Giri, Ahmed, and Patil didn't.
This is the question about Kovind. You can be raised to any office if you have the numbers with you.
The challenge is to raise your stature to that office.
Under our Constitution, the Presidency is even more titular and unimportant than the governor of a state.
A governor can at least play political games and also exercise real powers in periods of President's Rule.
The founding fathers had intended the Presidency to be the chief patron and symbol of the Constitution, the glory of the Republic.
We shouldn't pre-judge Kovind. As President he will deserve the entire nation's respect due for his office, irrespective of the politics.
Hopefully he will also surprise all sceptics.
Postscript: After saying tough things about Giani Zail Singh, it's fair to recall this example of his brilliant wit and political savvy.
Then Pakistan president Zia-ul Haq, in India on the pretext of watching cricket in February 1987, but actually to calm things with Rajiv Gandhi over Operation Brasstacks, called on Zail Singh and joked (in Punjabi) that now he too had a prime minister (Muhammad Khan Junejo) and was a mere ceremonial president like Zail Singh.

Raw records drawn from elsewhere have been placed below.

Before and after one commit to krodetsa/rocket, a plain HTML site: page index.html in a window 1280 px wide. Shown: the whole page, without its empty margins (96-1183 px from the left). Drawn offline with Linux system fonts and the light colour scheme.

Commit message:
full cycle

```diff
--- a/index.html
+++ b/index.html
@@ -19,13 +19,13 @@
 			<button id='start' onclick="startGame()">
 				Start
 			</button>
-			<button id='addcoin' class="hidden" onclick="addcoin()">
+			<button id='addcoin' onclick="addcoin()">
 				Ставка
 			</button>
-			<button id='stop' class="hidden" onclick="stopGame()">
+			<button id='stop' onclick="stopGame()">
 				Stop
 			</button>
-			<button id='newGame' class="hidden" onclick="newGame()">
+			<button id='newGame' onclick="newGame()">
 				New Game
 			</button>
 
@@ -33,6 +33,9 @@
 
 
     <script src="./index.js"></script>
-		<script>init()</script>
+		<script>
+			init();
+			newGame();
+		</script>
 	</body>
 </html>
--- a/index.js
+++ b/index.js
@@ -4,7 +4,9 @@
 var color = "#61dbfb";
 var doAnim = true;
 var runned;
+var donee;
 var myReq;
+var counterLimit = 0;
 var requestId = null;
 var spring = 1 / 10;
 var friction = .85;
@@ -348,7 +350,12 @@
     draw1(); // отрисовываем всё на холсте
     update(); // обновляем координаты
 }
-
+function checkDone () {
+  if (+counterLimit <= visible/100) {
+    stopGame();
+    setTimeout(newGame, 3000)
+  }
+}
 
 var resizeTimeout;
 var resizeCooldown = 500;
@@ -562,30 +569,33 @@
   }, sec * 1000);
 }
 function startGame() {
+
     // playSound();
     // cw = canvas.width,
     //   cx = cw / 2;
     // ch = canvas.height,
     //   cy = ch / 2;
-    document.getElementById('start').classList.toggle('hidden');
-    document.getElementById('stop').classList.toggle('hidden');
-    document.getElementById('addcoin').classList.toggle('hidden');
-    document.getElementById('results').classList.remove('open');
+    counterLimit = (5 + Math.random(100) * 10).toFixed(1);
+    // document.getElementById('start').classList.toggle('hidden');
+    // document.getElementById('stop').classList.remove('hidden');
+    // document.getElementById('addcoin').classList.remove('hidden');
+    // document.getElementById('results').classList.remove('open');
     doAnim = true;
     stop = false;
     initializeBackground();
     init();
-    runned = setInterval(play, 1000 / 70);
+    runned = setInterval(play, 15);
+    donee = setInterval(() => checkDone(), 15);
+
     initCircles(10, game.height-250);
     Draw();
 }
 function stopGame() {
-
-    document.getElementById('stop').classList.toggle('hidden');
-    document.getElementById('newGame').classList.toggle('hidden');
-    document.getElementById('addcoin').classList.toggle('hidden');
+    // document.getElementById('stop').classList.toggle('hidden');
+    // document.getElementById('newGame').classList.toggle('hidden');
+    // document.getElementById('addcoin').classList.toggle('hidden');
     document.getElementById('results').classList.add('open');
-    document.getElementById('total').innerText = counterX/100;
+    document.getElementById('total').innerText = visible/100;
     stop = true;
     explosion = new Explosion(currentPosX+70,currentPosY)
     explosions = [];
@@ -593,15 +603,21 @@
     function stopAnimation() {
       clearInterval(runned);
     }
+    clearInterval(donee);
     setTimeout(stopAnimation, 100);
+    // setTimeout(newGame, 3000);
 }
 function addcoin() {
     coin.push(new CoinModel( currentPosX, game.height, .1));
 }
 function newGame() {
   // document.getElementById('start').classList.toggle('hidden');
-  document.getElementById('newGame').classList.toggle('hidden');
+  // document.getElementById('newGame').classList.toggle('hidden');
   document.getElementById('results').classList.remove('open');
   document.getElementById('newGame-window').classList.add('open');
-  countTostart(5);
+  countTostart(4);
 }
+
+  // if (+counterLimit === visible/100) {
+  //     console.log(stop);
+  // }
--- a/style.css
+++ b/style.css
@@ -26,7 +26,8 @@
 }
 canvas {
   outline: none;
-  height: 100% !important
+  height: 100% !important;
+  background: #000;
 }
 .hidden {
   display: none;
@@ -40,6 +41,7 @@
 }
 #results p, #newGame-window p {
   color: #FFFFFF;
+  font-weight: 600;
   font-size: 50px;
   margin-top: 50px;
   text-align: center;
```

"There's one difference, Zia Sahib," Zail Singh replied, "I know the precise day my job (naukri) will come to an end. You can choose to go on for as long as you wish."
Gianiji demitted office, on due date in July that year.
Zia lasted a year longer, till fate took him down with that C-130 in Bahawalpur.